# Trimming uniformly random input for elliptic curve private keys

Imagine there is 256-bit uniform input from CSPRNG. Suppose there is a curve like secp256r1 whose curve order is slightly less than 256 bits.

We cannot just mod(input, curve_order) because it will introduce modulo bias. What if we trim 256 bits to 255 bits which is less than curve order? Then all values within 255 bits will have an equal chance of appearance.

ed25519 seems to do exactly that, with their ~252-bit curve order - they adjust 3 bits.

Rejection sampling from NIST SP 800-56A rev 3, section 5.6.1.2.2 is not constant-time, so looking for something simpler.

Additional question: What if we also adjust last 1 bit so that keys 0 and 1 will never appear by using |= 2 that will force them to always be 1 (the same way we always force beginning to be 0?

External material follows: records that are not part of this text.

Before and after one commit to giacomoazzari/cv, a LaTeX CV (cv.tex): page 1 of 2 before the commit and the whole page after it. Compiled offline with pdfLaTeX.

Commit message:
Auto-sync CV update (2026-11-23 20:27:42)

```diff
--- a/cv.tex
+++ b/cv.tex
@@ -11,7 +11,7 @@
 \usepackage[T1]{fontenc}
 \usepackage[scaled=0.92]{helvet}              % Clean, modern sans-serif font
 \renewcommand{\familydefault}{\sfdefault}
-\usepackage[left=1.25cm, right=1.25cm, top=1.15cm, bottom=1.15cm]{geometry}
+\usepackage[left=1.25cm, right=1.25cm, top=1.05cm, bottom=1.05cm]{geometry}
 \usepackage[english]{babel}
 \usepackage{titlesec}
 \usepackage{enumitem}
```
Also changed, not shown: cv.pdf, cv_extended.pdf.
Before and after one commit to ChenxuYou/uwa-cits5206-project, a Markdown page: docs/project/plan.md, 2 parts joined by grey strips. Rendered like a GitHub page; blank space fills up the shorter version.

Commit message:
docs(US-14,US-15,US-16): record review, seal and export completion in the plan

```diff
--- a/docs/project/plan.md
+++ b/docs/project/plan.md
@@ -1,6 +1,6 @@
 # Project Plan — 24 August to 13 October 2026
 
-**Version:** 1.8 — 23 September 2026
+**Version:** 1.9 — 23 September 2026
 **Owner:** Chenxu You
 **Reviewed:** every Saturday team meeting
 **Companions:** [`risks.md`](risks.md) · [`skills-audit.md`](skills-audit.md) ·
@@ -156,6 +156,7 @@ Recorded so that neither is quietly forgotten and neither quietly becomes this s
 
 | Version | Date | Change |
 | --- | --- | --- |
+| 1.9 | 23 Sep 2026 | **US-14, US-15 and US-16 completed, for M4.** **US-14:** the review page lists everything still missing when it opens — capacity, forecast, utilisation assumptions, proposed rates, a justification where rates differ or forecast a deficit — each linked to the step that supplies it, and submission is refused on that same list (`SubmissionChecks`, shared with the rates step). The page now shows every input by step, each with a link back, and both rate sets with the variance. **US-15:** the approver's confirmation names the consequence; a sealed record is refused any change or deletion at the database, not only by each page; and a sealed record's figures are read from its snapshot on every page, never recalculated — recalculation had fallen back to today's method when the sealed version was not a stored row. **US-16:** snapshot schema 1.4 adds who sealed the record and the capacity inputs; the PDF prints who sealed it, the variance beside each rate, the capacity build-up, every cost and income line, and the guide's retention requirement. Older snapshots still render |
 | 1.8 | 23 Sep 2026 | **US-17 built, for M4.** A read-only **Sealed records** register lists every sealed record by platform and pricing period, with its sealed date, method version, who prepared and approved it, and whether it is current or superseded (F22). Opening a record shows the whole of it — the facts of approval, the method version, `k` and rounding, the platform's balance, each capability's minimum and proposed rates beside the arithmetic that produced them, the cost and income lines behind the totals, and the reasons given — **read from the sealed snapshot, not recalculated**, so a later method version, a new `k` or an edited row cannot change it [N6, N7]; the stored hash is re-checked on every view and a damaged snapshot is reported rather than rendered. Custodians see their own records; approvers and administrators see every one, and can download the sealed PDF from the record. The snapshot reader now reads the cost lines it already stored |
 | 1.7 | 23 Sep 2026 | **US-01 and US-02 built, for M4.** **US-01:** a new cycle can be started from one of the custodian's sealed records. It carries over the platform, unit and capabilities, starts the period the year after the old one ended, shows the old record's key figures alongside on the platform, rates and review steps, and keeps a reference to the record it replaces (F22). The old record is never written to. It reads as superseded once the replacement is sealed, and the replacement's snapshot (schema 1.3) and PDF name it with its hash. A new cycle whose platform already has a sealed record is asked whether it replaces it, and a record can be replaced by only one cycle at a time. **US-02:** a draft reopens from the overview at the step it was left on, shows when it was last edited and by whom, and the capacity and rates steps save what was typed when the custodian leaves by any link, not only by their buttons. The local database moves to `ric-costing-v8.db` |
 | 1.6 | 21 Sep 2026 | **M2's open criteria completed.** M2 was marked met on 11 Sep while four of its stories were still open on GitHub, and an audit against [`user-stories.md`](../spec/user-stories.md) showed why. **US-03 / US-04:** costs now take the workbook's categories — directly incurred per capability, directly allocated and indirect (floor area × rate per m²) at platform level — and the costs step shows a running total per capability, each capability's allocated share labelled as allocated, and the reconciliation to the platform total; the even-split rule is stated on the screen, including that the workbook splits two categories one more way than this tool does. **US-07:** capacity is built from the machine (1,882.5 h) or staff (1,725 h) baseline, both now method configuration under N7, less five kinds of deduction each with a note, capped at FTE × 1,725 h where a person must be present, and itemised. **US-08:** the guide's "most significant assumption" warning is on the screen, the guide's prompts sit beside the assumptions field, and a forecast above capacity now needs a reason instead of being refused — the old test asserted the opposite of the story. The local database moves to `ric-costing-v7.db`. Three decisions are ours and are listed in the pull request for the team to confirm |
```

• Why is it important for the entire process to be constant-time? It's important to test each random number for being in range in constant time, but I can't see a reason that it would be a problem to have to loop an indeterminate number of times. Commented Jan 27, 2022 at 16:28
• This is for simplicity only - not for "constant timeness" in its traditional / security sense. Commented Jan 27, 2022 at 16:58
• Note that for the technique I've described in my answer, if you always loop 29 times, that will only fail to be enough iterations $1$ in every $2^{128}$ attempts. That would qualify as constant-time but I assume would not qualify as "simple" as per your requirement. I can't see any other way to have a truly unbiased scalar. Commented Jan 27, 2022 at 17:05

For the ed25519 curve, the order $$\ell$$ of the group of the base point is $$2^{252}+27742317777372353535851937790883648493$$.
In order to generate an unbiased random number less than $$\ell$$, we first determine that the maximum multiple of $$\ell$$ that can fit into 32 bytes is $$15$$.
To generate the unbiased random number, we repeatedly generate a random 32-byte sequence and test if it is less than $$15\ell$$. Once we find such a number, we can then reduce this number $$mod\ \ell$$ without introducing modulo bias. The probability of finding a suitable random number on the first iteration is approx. 94%.
The same technique applies to secp256r1, where you would use $$3 \ell$$ instead of $$15\ell$$ due to the order of the group of the base point for secp256r1 being larger (see 2.4.2 Recommended Parameters secp256r1). The probability of finding a suitable random number on the first iteration is approx. 95%.